Friday, July 26, 2013


Bomb, written by Steve Sheinkin, has been on my to-read list for about a year.  I have read many blog posts about this book, the folks I follow on Twitter rave about it, and it won about million awards this year, including a Newbery Honor.  I have checked this book out from the library no fewer than 3 times.  Each time, it sat in my pile of library books until the due date came up and I had to return it.  I just haven't been in the mood to read a long non-fiction book.

Bomb: The Race to Build—and Steal—the World's Most Dangerous Weapon

So, finally, last week, I had Bomb once again sitting in my library pile on my bookshelf.  I headed out to my patio to start it.  And I did.  And then I put it down.  And then I picked it back up.  So much stuff about physics!  So many characters to keep track of!  Where was the spy novel stuff people always talked about?  Was I going to be able to read this?  I'll be honest, I wasn't sure.  I put it down for about 5 days and read a different book, then I went to my aunt and uncle's lake house for the weekend.  Then I realized, I didn't want to send this book back to the library again!  This book was becoming my White Whale (Seinfeld reference, anyone?)

So, yesterday, I picked it up again.  And guess what, about 70 pages in I COULD NOT PUT IT DOWN!  I have read a lot of middle grade, YA, and adult fiction about World War II.  But this is a perspective I had never learned much about.  I was amazed at the lengths our country went to in order to keep this project secret and keep the technology out of the hands of the Germans.  The people who put their lives on the line for this project, when they didn't even really know what it was all about.  The fear that everyone had about the catastrophe that would ensue if Hitler got his hands on this.  The secret cities in the United States that helped ready the uranium and plutonium needed for the project.  The secret missions deep in the mountains of Norway.

It's interesting to read about this time in history, obviously knowing what the outcome of the project would be.  It was easy to get wrapped up in the excitement with the scientists, seeing if they could create this monstrous, feared weapon.  But when they did, and at the end when they dropped it, there seemed to be a huge relief and sense of accomplishment and awe, but also a lot of sadness.  Kind of...what have we done now?  And that is what this book left me with.  Science allowed them to create a horrible, awful thing.  And we all live in a world where this now exists.  I was actually amazed...and the number of atomic bombs that are currently held in the world.  Let's hope they stay wherever they are for the rest of time.

On a side note, as I said before, this book was really hard for me to read.  It really made me think about the struggle kids in my classroom have with a difficult piece of text.  There was so much new vocabulary and people and places I hadn't heard of.  I had to do a lot of rereading and looking at dates and times in order to fully understand the book.  I will definitely take this experience with me into my classroom when I see kids struggling with non-fiction.

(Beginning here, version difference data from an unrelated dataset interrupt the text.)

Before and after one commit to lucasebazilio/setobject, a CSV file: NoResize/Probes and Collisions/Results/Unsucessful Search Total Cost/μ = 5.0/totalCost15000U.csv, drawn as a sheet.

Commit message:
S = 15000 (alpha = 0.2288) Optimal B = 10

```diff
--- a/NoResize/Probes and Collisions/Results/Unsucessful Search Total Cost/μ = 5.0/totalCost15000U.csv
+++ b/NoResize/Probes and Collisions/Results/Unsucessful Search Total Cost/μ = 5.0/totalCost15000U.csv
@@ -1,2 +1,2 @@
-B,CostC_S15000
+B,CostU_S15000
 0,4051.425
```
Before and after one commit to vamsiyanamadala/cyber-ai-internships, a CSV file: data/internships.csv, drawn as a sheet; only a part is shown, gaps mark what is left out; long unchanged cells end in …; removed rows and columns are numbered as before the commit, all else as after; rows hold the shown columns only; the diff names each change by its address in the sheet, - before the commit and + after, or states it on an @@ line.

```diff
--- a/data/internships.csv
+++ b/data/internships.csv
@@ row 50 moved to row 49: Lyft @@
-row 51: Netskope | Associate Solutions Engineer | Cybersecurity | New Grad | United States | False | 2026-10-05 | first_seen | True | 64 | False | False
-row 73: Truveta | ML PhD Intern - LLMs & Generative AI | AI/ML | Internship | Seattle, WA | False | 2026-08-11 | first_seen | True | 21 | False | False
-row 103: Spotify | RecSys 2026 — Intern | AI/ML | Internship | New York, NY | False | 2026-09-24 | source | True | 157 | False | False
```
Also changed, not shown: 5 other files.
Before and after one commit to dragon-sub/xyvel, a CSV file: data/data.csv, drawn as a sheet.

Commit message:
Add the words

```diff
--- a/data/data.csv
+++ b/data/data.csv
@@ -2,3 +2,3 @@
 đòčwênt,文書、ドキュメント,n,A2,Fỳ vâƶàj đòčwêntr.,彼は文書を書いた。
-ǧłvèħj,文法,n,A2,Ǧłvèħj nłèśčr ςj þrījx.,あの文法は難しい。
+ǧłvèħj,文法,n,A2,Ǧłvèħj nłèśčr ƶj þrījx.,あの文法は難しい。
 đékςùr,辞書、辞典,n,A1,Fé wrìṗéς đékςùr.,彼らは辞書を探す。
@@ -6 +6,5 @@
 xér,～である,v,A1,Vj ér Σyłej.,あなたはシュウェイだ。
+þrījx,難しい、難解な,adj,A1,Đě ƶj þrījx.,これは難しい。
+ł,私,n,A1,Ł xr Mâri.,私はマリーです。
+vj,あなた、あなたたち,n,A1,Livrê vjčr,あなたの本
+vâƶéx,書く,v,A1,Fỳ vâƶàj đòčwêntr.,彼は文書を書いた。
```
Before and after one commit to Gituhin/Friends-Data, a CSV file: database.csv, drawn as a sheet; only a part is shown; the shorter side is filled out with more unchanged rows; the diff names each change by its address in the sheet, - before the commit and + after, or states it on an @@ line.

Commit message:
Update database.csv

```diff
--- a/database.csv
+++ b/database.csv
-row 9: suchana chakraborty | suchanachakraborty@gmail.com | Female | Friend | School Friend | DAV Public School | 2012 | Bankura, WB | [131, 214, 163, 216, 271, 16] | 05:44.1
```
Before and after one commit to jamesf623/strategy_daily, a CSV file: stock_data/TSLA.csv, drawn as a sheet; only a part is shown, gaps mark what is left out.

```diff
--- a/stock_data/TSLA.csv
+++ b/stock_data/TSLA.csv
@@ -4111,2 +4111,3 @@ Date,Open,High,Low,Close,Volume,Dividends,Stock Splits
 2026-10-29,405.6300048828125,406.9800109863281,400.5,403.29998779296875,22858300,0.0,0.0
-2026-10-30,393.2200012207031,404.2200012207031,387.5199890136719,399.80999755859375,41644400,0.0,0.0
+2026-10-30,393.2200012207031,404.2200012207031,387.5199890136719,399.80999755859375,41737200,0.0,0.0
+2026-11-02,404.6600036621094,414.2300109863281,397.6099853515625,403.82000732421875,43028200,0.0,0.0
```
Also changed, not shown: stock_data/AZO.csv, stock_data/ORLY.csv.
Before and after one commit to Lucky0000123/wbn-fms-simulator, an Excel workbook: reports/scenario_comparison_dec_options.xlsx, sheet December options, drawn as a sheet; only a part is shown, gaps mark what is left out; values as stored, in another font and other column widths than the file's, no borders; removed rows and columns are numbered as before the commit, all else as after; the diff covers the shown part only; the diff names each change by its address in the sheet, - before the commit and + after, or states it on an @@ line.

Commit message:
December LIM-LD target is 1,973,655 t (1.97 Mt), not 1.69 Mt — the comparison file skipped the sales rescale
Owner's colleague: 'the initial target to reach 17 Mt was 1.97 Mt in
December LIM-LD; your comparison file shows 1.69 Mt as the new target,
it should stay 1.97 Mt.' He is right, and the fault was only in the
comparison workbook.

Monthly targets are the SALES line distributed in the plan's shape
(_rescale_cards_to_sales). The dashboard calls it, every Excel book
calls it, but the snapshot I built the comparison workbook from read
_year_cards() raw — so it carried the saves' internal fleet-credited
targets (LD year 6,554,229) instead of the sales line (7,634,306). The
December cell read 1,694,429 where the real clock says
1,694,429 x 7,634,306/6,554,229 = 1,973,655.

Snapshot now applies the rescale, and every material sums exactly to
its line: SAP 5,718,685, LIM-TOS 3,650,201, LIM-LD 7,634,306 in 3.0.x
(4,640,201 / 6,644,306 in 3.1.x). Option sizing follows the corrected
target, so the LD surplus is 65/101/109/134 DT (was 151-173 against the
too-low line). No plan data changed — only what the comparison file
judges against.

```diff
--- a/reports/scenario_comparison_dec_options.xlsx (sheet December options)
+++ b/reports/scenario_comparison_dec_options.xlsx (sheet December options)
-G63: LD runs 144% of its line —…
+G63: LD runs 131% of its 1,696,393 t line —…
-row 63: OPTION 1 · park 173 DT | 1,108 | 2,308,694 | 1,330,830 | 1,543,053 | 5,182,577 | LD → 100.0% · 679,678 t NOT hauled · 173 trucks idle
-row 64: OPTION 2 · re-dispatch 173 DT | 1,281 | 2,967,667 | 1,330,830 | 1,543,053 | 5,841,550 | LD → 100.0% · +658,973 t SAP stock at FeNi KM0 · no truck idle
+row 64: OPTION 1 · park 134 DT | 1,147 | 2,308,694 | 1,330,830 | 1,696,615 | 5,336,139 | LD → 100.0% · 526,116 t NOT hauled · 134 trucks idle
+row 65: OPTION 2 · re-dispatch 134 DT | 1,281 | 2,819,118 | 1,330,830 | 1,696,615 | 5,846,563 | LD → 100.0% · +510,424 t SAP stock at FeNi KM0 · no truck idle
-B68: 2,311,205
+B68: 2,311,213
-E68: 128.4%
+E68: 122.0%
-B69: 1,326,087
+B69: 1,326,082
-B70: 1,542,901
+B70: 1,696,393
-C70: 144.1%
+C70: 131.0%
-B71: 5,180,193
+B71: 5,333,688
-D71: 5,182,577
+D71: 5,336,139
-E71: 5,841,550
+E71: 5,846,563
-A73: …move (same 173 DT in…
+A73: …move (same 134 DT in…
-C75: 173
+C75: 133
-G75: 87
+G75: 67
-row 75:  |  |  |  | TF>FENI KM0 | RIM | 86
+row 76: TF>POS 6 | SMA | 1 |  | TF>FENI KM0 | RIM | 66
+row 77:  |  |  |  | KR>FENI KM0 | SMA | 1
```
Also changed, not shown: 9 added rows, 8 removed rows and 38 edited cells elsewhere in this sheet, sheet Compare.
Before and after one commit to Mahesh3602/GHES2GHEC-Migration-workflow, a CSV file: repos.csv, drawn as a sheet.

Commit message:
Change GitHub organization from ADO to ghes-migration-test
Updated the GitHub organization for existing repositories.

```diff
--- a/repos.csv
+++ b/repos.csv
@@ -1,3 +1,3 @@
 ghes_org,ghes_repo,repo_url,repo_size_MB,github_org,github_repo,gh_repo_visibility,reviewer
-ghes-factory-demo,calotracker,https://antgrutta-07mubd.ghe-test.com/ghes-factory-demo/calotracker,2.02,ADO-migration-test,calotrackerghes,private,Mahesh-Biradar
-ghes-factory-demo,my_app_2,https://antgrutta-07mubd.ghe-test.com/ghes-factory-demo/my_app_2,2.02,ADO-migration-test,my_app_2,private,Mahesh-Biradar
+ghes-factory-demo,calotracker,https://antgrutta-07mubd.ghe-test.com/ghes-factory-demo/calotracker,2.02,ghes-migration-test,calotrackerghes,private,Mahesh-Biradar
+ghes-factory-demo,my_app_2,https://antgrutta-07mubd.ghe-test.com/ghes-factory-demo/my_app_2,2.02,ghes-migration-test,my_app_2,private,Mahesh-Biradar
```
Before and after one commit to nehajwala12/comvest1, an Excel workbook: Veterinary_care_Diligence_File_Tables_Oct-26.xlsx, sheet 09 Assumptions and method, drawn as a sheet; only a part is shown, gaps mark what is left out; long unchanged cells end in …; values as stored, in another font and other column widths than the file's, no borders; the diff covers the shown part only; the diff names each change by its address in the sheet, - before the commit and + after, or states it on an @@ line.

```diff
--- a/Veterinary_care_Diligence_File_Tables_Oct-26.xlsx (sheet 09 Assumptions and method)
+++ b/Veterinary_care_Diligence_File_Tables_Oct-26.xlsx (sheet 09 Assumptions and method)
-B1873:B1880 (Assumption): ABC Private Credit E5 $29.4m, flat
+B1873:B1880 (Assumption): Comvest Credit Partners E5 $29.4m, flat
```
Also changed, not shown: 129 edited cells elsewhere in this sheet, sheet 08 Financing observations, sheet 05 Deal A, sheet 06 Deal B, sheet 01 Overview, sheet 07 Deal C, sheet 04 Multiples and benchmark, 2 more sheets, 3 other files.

This would be a great book to read along with The Green Glass Sea by Ellen Klages or Countdown by Deborah Wiles.

Have you read Bomb?  I'd love to know what you think!

No comments:

Post a Comment